+++ DATA EXTRACTS

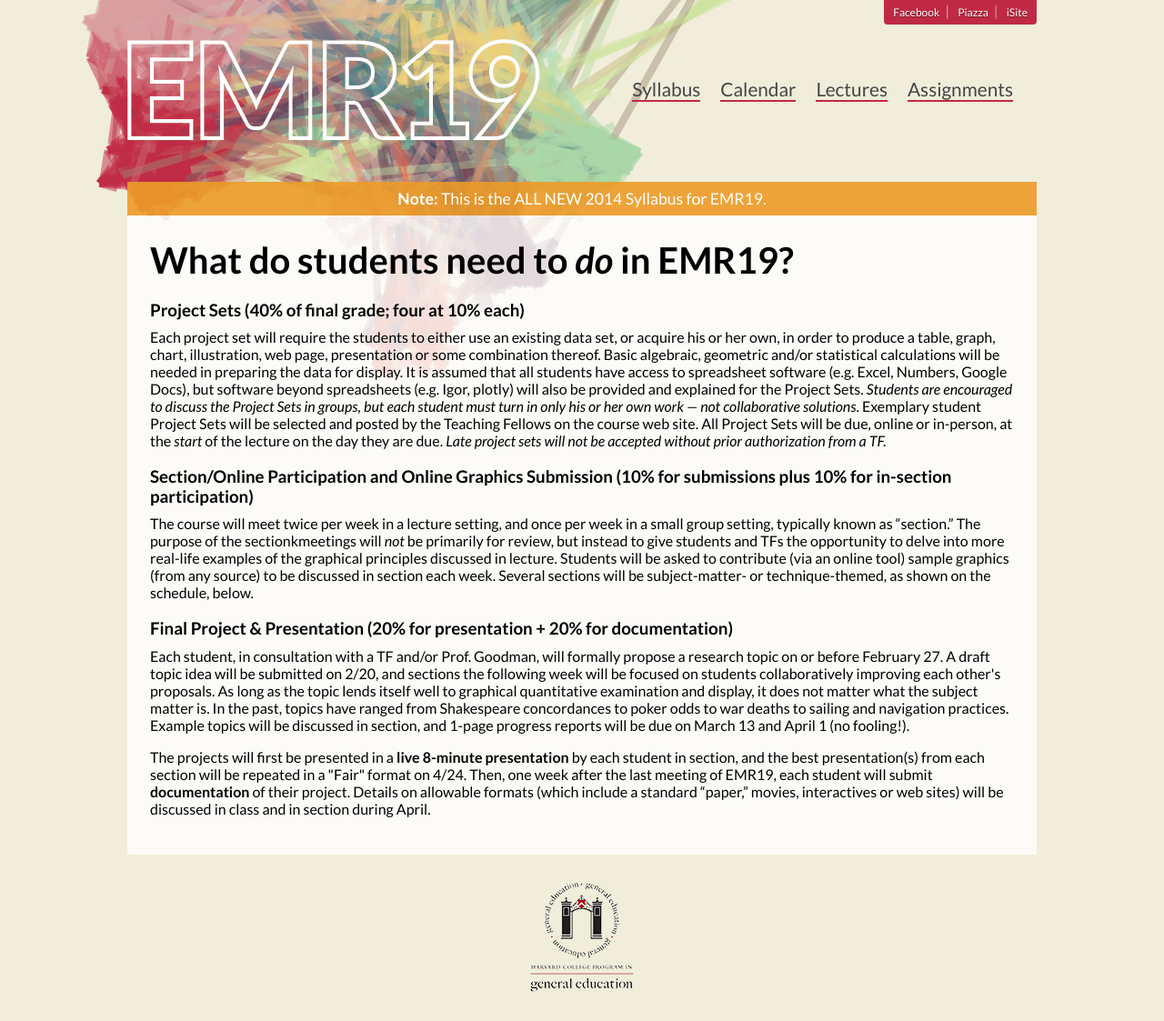
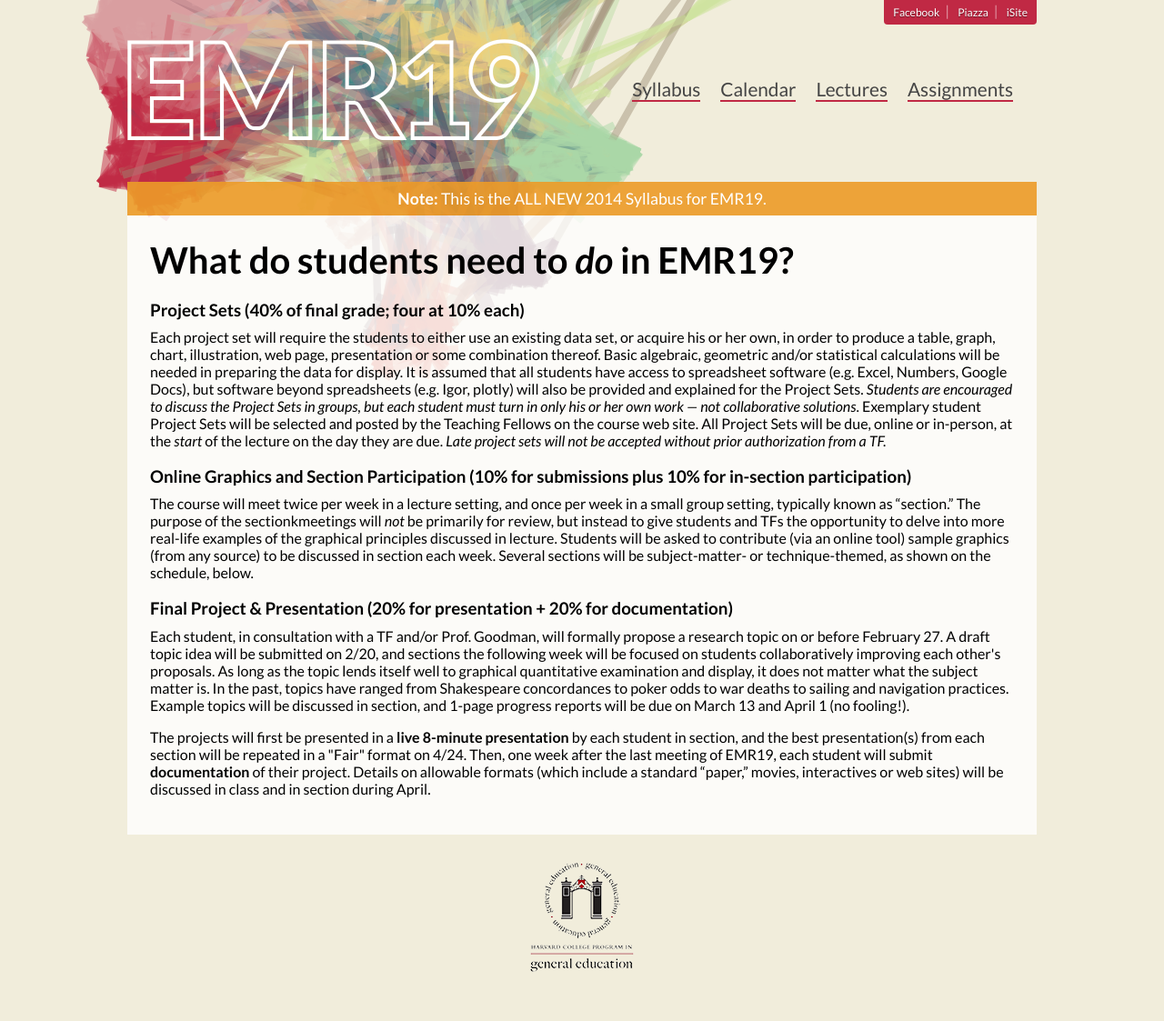
Before and after one commit to emr19/emr19.github.io, a Jekyll site: the page built from syllabus/index.html, in a window 1280 px wide. Shown: the whole page at 91% size. Built offline with Jekyll 4.4.1, drawn with Linux system fonts in a browser that asks for light colours; Markdown is read by kramdown in place of the engine named in the settings; after the commit the page ends 1101 px from its top, so only the background shows below that.

Commit message:
fixed title of section bit

```diff
--- a/syllabus/index.html
+++ b/syllabus/index.html
@@ -29,7 +29,7 @@ Each project set will require the students to either use
 </p>
 
 
-<h3>Section/Online Participation and Online Graphics Submission (10% for submissions plus 10% for in-section participation)</h3>
+<h3>Online Graphics and Section Participation (10% for submissions plus 10% for in-section participation)</h3>
 
 <p>
 <span>The course will meet twice per week in a lecture setting,
```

++++++

▶ **PROBLEM**
Could every entry be restated word for word, pictures excluded?

▶ **EXPECTED OUTPUT**
Before and after one commit to emr19/emr19.github.io, a Jekyll site: the page built from syllabus/index.html, in a window 1280 px wide. Shown: the whole page at 91% size. Built offline with Jekyll 4.4.1, drawn with Linux system fonts in a browser that asks for light colours; Markdown is read by kramdown in place of the engine named in the settings; after the commit the page ends 1101 px from its top, so only the background shows below that.

Commit message:
fixed title of section bit

```diff
--- a/syllabus/index.html
+++ b/syllabus/index.html
@@ -29,7 +29,7 @@ Each project set will require the students to either use
 </p>
 
 
-<h3>Section/Online Participation and Online Graphics Submission (10% for submissions plus 10% for in-section participation)</h3>
+<h3>Online Graphics and Section Participation (10% for submissions plus 10% for in-section participation)</h3>
 
 <p>
 <span>The course will meet twice per week in a lecture setting,
```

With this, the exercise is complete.